It’s probably safe to say that few classical musicians work harder than Jeffrey Kahane. Best known locally for his decade-long tenure conducting the Santa Rosa Symphony, Kahane until recently managed to hold down two other conducting posts, at the Colorado Symphony Orchestra and the Los Angeles Chamber Orchestra, while maintaining a thriving career as a pianist. (He recently resigned from the Colorado gig.) Now, this multitalented musician is launching a recital tour with British violinist Daniel Hope, which kicks off Feb. 10 at Herbst Theatre in a performance sponsored by San Francisco Performances.
The program combines favorites by Brahms and Franck with lesser-known works by Olivier Messiaen and Erwin Schulhoff — neither of them exactly avant-garde pieces, but both representative of early 20th-century modernist trends. Kahane describes the Messiaen as “still showing the influence of Debussy, but also very recognizably the work of Messiaen, with signature harmonic formations that he was already using. It’s a very compact piece, a wonderful sort of showpiece for both violin and piano. But Messiaen being the spiritual composer he is, the piece never indulges in virtuosity for its own sake.”
Schulhoff’s tragic life as a Holocaust victim resonates with both Kahane and Hope, who are ardent advocates of his music. “We share a personal connection to this music because both of our families suffered persecution under the Nazi regime,” Kahane remarks. “Schulhoff was a very significant and unusual voice, not only a gifted pianist but a superb jazz player. Although the sonata we’re playing doesn’t sound like jazz, you can hear in the harmonies and textures that Schulhoff knew jazz very well. This is music of great power, very compact and concise.”
Blending the familiar and the unknown comes easily to Kahane and especially to Hope, who has garnered wide notice for his meandering musical journeys from classical to jazz to raga. “Both of us have very eclectic tastes. Daniel has become known for doing an extraordinarily wide range of styles and genres,” Kahane says. “He can do unusual Baroque music, as well as new music. He’s a musician of tremendous curiosity and wonderful intellect, but there’s also a very deep expressiveness and communicativeness.”
Kahane and Hope first collaborated six years ago, when Hope was a featured soloist with the Los Angeles Chamber Orchestra. That program — combining music of Mozart and Alfred Schnittke — “was in and of itself radically different, speaking to the kind of intellectual curiosity [Hope] has,” observes Kahane. A return to Los Angeles last spring prompted the two to plan their current program. “We didn’t set out with an agenda per se, just tossed different pieces back and forth a few times,” he notes. “This is what we came up with: two pieces that are pillars of the repertory for violin and piano, two pieces that are very little known.”

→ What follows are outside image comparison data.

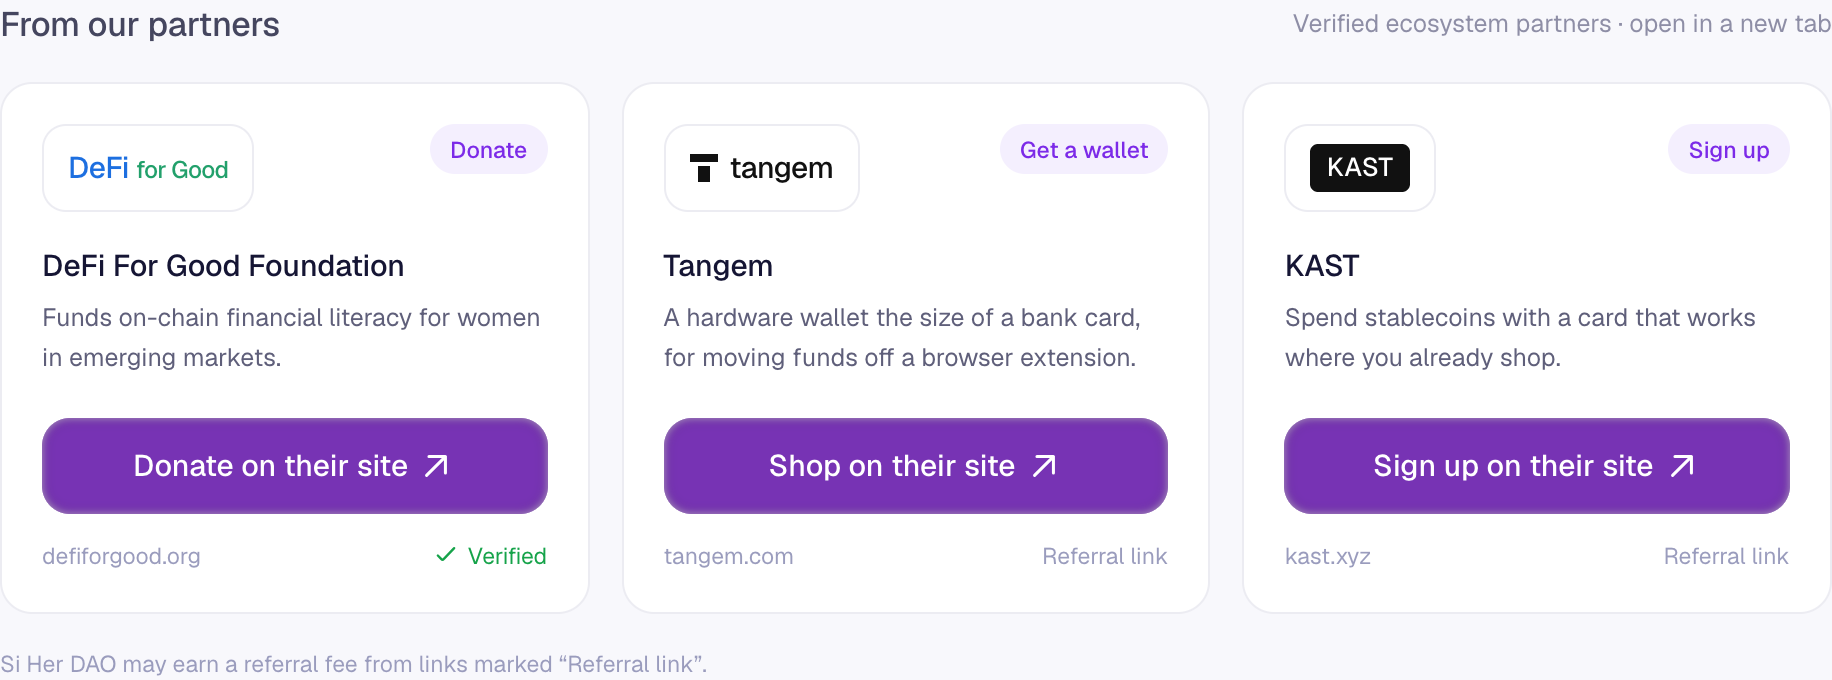
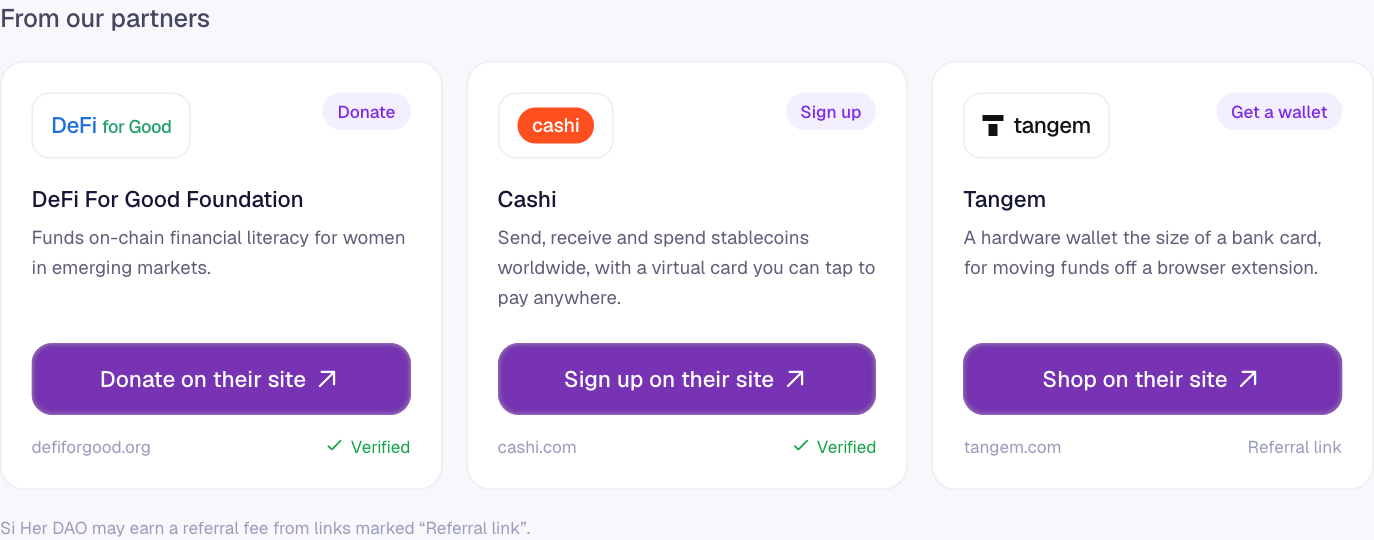
Partners: Cashi replaces KAST (2nd), Tangem 3rd; remove section subtitle

diff --git a/src/app/(app)/dashboard/page.tsx b/src/app/(app)/dashboard/page.tsx
@@ -302,7 +302,7 @@ function ReadyToMint() {
 const PARTNER_MARK: Record<string, React.ReactNode> = {
   'partner-defi-for-good-foundation': <span className="text-[15px] font-medium tracking-[-0.02em]"><span className="text-[#1d6fe0]">DeFi</span> <span className="text-[12px] text-[#22a06b]">for Good</span></span>,
   'partner-tangem': <span className="flex items-center gap-1.5 text-[15px] font-medium tracking-[-0.02em] text-[#111]"><span className="grid h-3.5 w-3.5 grid-rows-[1fr_2fr] gap-[2px]" aria-hidden="true"><span className="bg-[#111]" /><span className="mx-auto w-1.5 bg-[#111]" /></span>tangem</span>,
-  'partner-kast': <span className="rounded bg-[#111] px-2 py-0.5 text-[13px] font-medium tracking-[0.02em] text-white">KAST</span>,
+  'partner-cashi': <span className="rounded-full bg-[#ff4f1f] px-2.5 py-0.5 text-[13px] font-medium tracking-[-0.01em] text-white">cashi</span>,
 };
 const domain = (url: string) => { try { return new URL(url).hostname.replace(/^www\./, ''); } catch { return url; } };
 
@@ -496,7 +496,6 @@ export default function DashboardPage() {
         <section className="space-y-4">
           <div className="flex items-center justify-between">
             <h2 className={sectionTitle}>From our partners</h2>
-            <span className="text-[12.5px] text-[#8e8ea6]">Verified ecosystem partners · open in a new tab</span>
           </div>
           <div className="grid grid-cols-1 gap-4 sm:grid-cols-2 lg:grid-cols-3">{partners.map((p) => <PartnerCard key={p.id} p={p} />)}</div>
           {partners.some((p) => /referral/i.test(p.footerText)) && <p className="text-[11.5px] text-[#9a9cbd]">Si Her DAO may earn a referral fee from links marked “Referral link”.</p>}

diff --git a/docs/handoff/02-dashboard/README.md b/docs/handoff/02-dashboard/README.md
@@ -103,3 +103,4 @@ Screenshot: `after-partners.jpg` (desktop 3-up, mobile stacked).
 - One line under the grid explains referral links: "Si Her DAO may earn a referral fee from links marked 'Referral link'."
 - 3 columns on desktop, 2 on tablet, 1 on mobile. Logos are text wordmarks in the prototype; add a logo image field to the CMS for production.
 - **CTA update:** each partner action is now **Button · Primary** (full width, `ButtonLink external`). External button links show the arrow pointing up-right (`.btn-primary__icon--out`), everywhere they're used (`after-partners-cta.png`).
+- **Order and partners (Kara, Oct 12):** DeFi For Good Foundation · **Cashi** (replaces KAST; "Sign up", https://cashi.com/, "Send, receive and spend stablecoins worldwide, with a virtual card you can tap to pay anywhere.") · Tangem. The subtitle "Verified ecosystem partners · open in a new tab" next to the heading is removed. Cashi is marked Verified (no referral link) until we know otherwise.
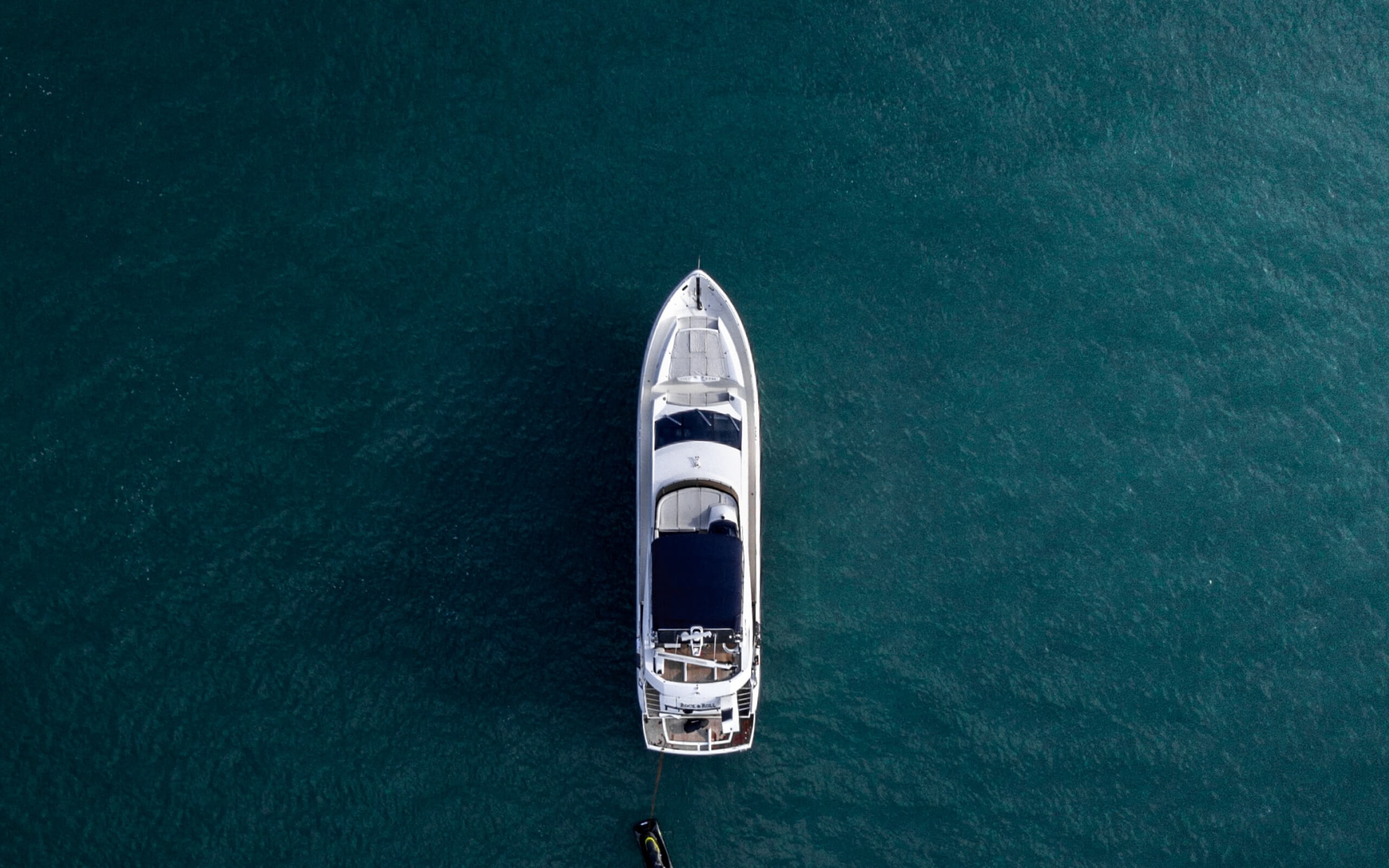
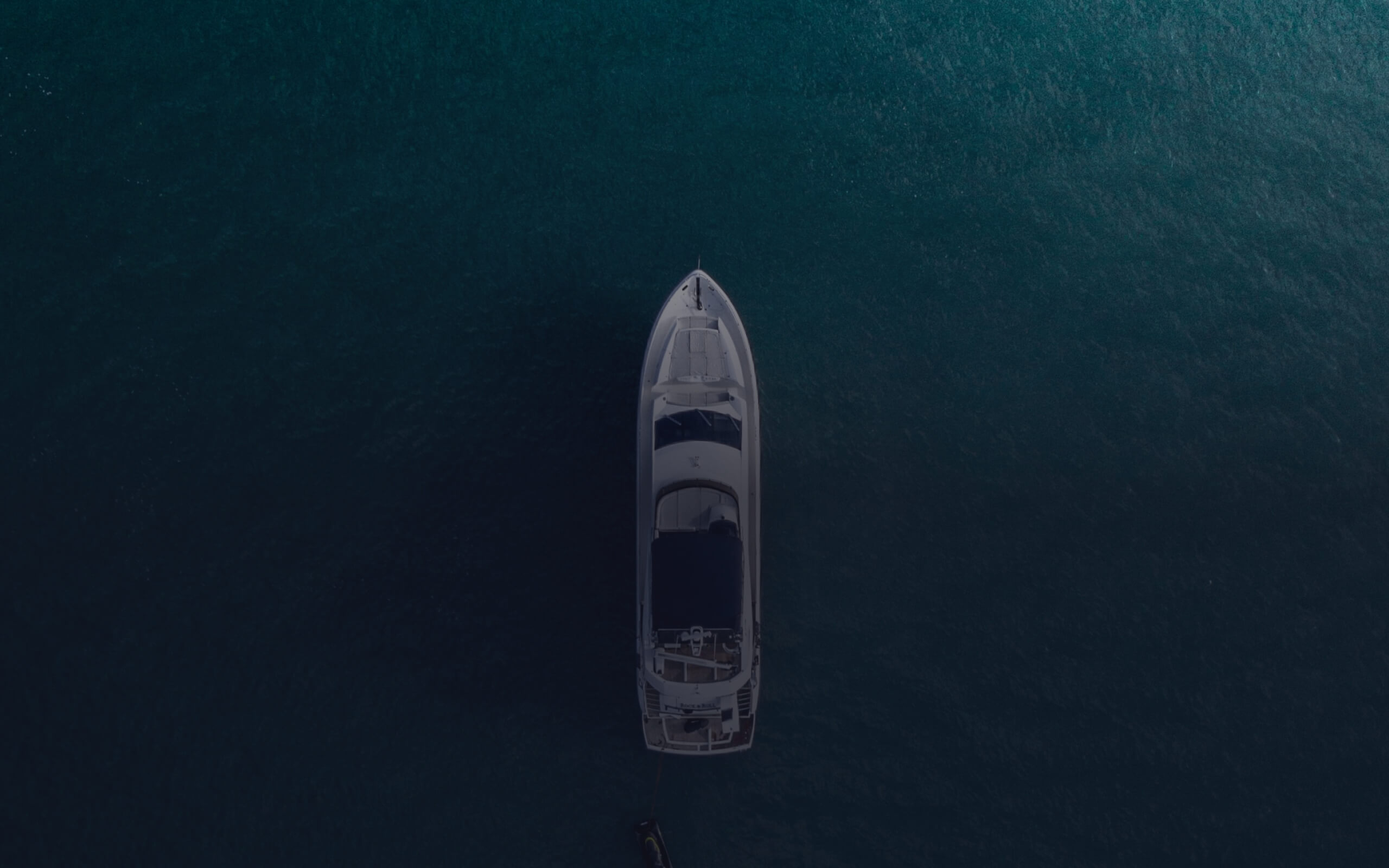
Chenged hero img

diff --git a/src/css/layouts/hero.css b/src/css/layouts/hero.css
@@ -6,12 +6,7 @@
   max-width: 90%;
   max-width: 375px;
   min-height: 812px;
-  background-image: linear-gradient(
-      rgba(17, 19, 31, 0.8) 15.05%,
-      rgba(17, 19, 31, 0.8) 75.3%,
-      rgba(17, 19, 31, 0.8) 98.27%
-    ),
-    url(/img/hero/hero-mobl1x.jpg);
+  background-image: url(/img/hero/hero-mobl1x.jpg);
   background-repeat: no-repeat;
   background-size: cover;
   object-fit: cover;
@@ -20,12 +15,7 @@
 
 @media (min-resolution: 192dpi) {
   .hero-section {
-    background-image: linear-gradient(
-        rgba(17, 19, 31, 0.8) 15.05%,
-        rgba(17, 19, 31, 0.8) 75.3%,
-        rgba(17, 19, 31, 0.8) 98.27%
-      ),
-      url(/img/hero/hero-mobl2x.jpg);
+    background-image: url(/img/hero/hero-mobl2x.jpg);
   }
 }
 
@@ -33,22 +23,12 @@
   .hero-section {
     min-width: 768px;
     min-height: 962px;
-    background-image: linear-gradient(
-        rgba(17, 19, 31, 0.8) 15.05%,
-        rgba(17, 19, 31, 0.8) 75.3%,
-        rgba(17, 19, 31, 0.8) 98.27%
-      ),
-      url(/img/hero/hero-tab1x.jpg);
+    background-image: url(/img/hero/hero-tab1x.jpg);
   }
 
   @media (min-resolution: 192dpi) {
     .hero-section {
-      background-image: linear-gradient(
-          rgba(17, 19, 31, 0.8) 15.05%,
-          rgba(17, 19, 31, 0.8) 75.3%,
-          rgba(17, 19, 31, 0.8) 98.27%
-        ),
-        url(/img/hero/hero-tab2x.jpg);
+      background-image: url(/img/hero/hero-tab2x.jpg);
     }
   }
 }
@@ -57,22 +37,12 @@
   .hero-section {
     min-width: 1280px;
     min-height: 800px;
-    background-image: linear-gradient(
-        rgba(17, 19, 31, 0.8) 15.05%,
-        rgba(17, 19, 31, 0.8) 75.3%,
-        rgba(17, 19, 31, 0.8) 98.27%
-      ),
-      url(/img/hero/hero-1280des1x.jpg);
+    background-image: url(/img/hero/hero-1280des1x.jpg);
   }
 
   @media (min-resolution: 192dpi) {
     .hero-section {
-      background-image: linear-gradient(
-          rgba(17, 19, 31, 0.8) 15.05%,
-          rgba(17, 19, 31, 0.8) 75.3%,
-          rgba(17, 19, 31, 0.8) 98.27%
-        ),
-        url(/img/hero/hero-1280des2x.jpg);
+      background-image: url(/img/hero/hero-1280des2x.jpg);
     }
   }
 }
@@ -81,22 +51,12 @@
   .hero-section {
     min-width: 1440px;
     min-height: 800px;
-    background-image: linear-gradient(
-        rgba(17, 19, 31, 0.8) 15.05%,
-        rgba(17, 19, 31, 0.8) 75.3%,
-        rgba(17, 19, 31, 0.8) 98.27%
-      ),
-      url(/img/hero/hero-1440des1x.jpg);
+    background-image: url(/img/hero/hero-1440des1x.jpg);
   }
 
   @media (min-resolution: 192dpi) {
     .hero-section {
-      background-image: linear-gradient(
-          rgba(17, 19, 31, 0.8) 15.05%,
-          rgba(17, 19, 31, 0.8) 75.3%,
-          rgba(17, 19, 31, 0.8) 98.27%
-        ),
-        url(/img/hero/hero-1440des2x.jpg);
+      background-image: url(/img/hero/hero-1440des2x.jpg);
     }
   }
 }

The newfound balance in Kahane’s career between conductor and pianist seems to suit him just fine. “I’m really enjoying what I’m doing right now. I’m still doing a lot of conducting, but this is the first time in some 16 years that I haven’t had two orchestras! So that has opened up a great deal of space that I now have, to spend more time at the piano, and I am playing a lot of repertoire that I played before, but I look forward to learning some pieces I’ve been wanting to learn for a long time.”